PROBLEM: Scan the records for the string "ipynb", then copy each line that has it.

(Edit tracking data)

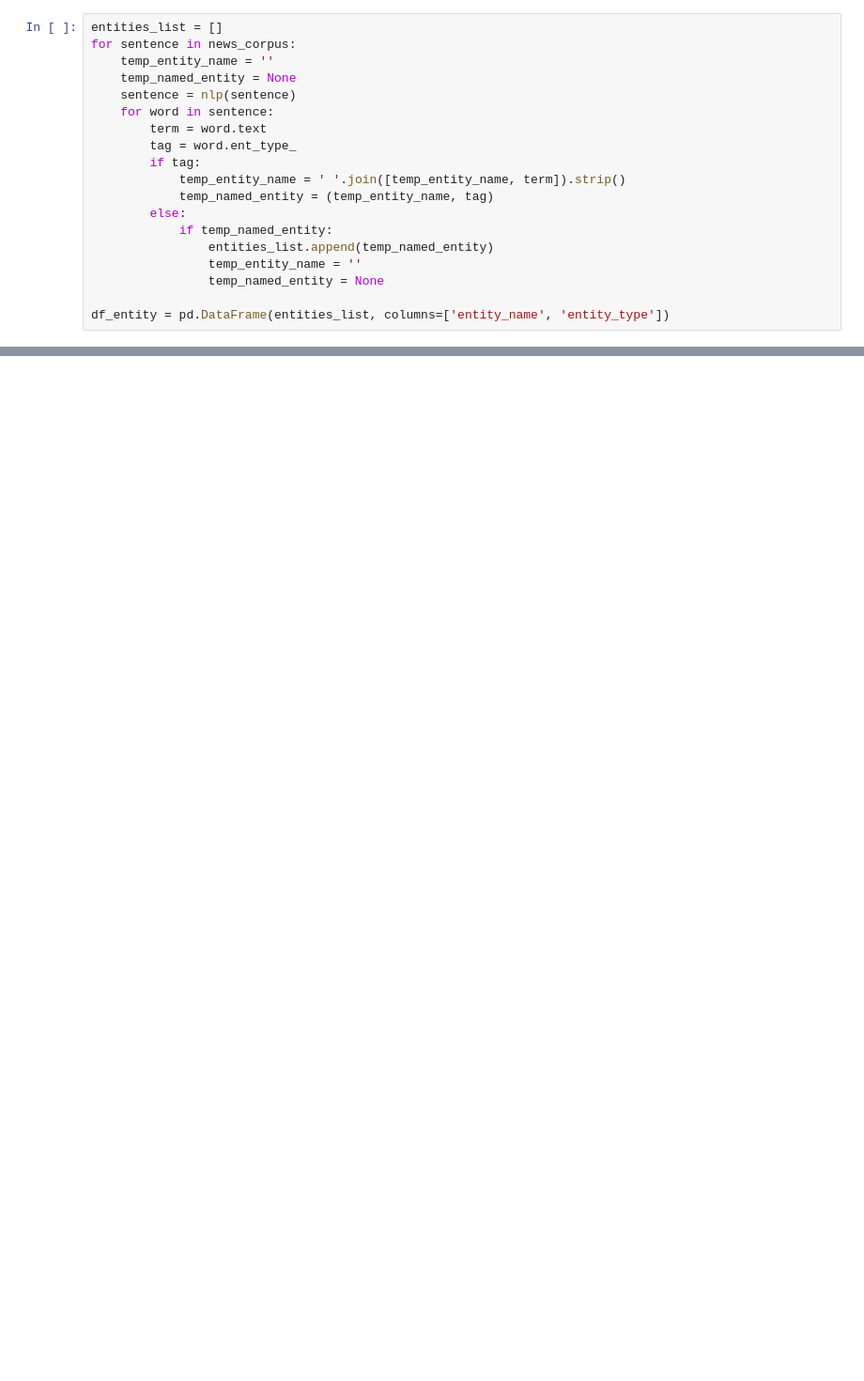
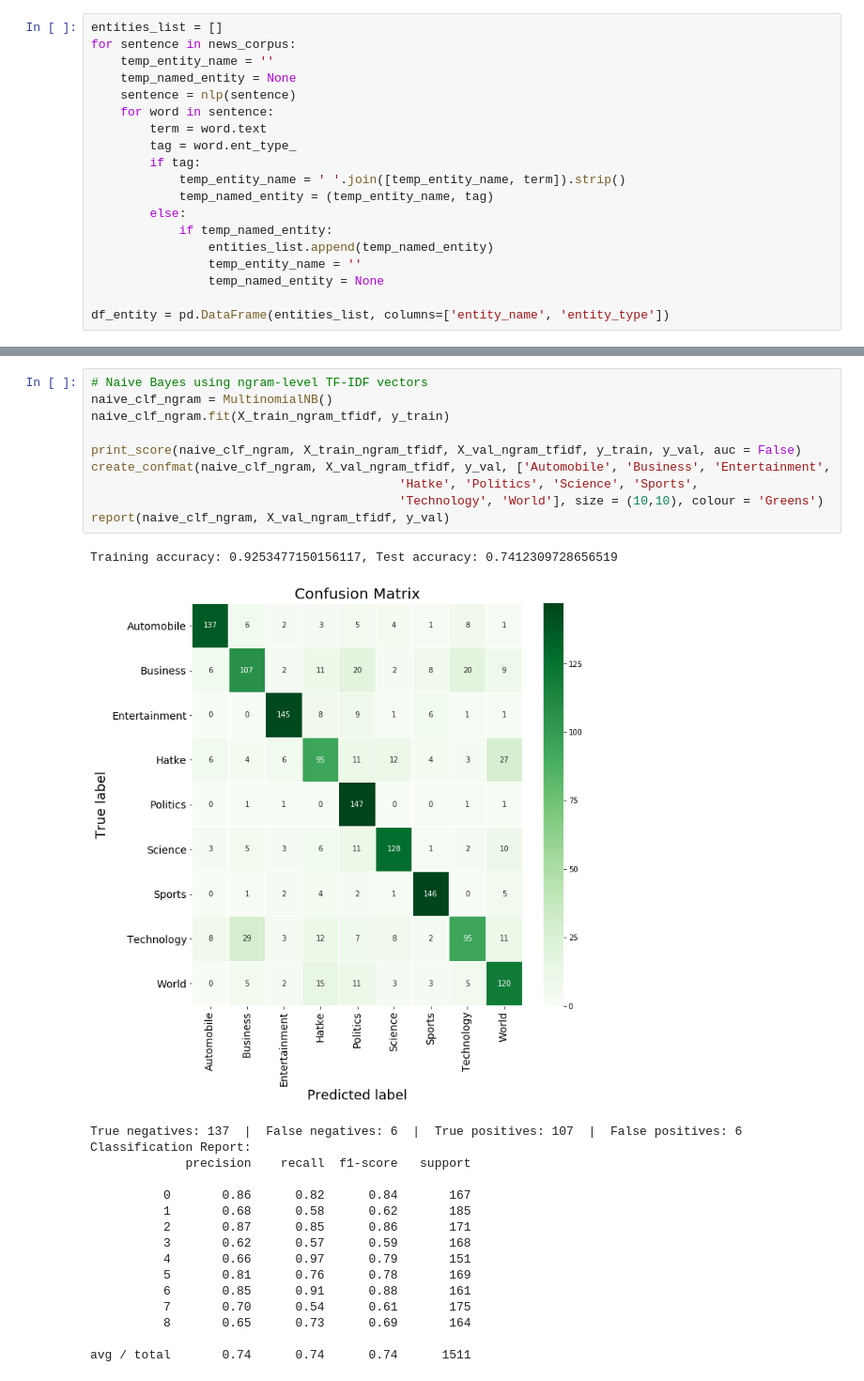
Before and after one commit to elzawie/Inshorts_NLP, a Jupyter notebook: Inshorts_NLP.ipynb, the cells around one changed output, grey strips where cells are left out. Shown at 94% size. Saved outputs shown, nothing was run; the diff lists cells and outputs as text; blank space fills up the shorter version.

```diff
--- a/Inshorts_NLP.ipynb
+++ b/Inshorts_NLP.ipynb
@@ -424,0 +528,28 @@ TO BE CONTINUED...
+# %%
+# Naive Bayes using ngram-level TF-IDF vectors
+naive_clf_ngram = MultinomialNB()
+naive_clf_ngram.fit(X_train_ngram_tfidf, y_train)
+
+print_score(naive_clf_ngram, X_train_ngram_tfidf, X_val_ngram_tfidf, y_train, y_val, auc = False)
+create_confmat(naive_clf_ngram, X_val_ngram_tfidf, y_val, ['Automobile', 'Business', 'Entertainment',
+                                          'Hatke', 'Politics', 'Science', 'Sports',
+                                          'Technology', 'World'], size = (10,10), colour = 'Greens')
+report(naive_clf_ngram, X_val_ngram_tfidf, y_val)
+# %% [output]
+Training accuracy: 0.9253477150156117, Test accuracy: 0.7412309728656519
+[figure, added]
+True negatives: 137  |  False negatives: 6  |  True positives: 107  |  False positives: 6
+Classification Report:
+             precision    recall  f1-score   support
+
+          0       0.86      0.82      0.84       167
+          1       0.68      0.58      0.62       185
+          2       0.87      0.85      0.86       171
+          3       0.62      0.57      0.59       168
+          4       0.66      0.97      0.79       151
+          5       0.81      0.76      0.78       169
+          6       0.85      0.91      0.88       161
+          7       0.70      0.54      0.61       175
+          8       0.65      0.73      0.69       164
+
+avg / total       0.74      0.74      0.74      1511
```
Also changed, not shown: parts of 43 cells of this notebook, 6 other files.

RESULT OF THIS TASK:
Before and after one commit to elzawie/Inshorts_NLP, a Jupyter notebook: Inshorts_NLP.ipynb, the cells around one changed output, grey strips where cells are left out. Shown at 94% size. Saved outputs shown, nothing was run; the diff lists cells and outputs as text; blank space fills up the shorter version.
--- a/Inshorts_NLP.ipynb
+++ b/Inshorts_NLP.ipynb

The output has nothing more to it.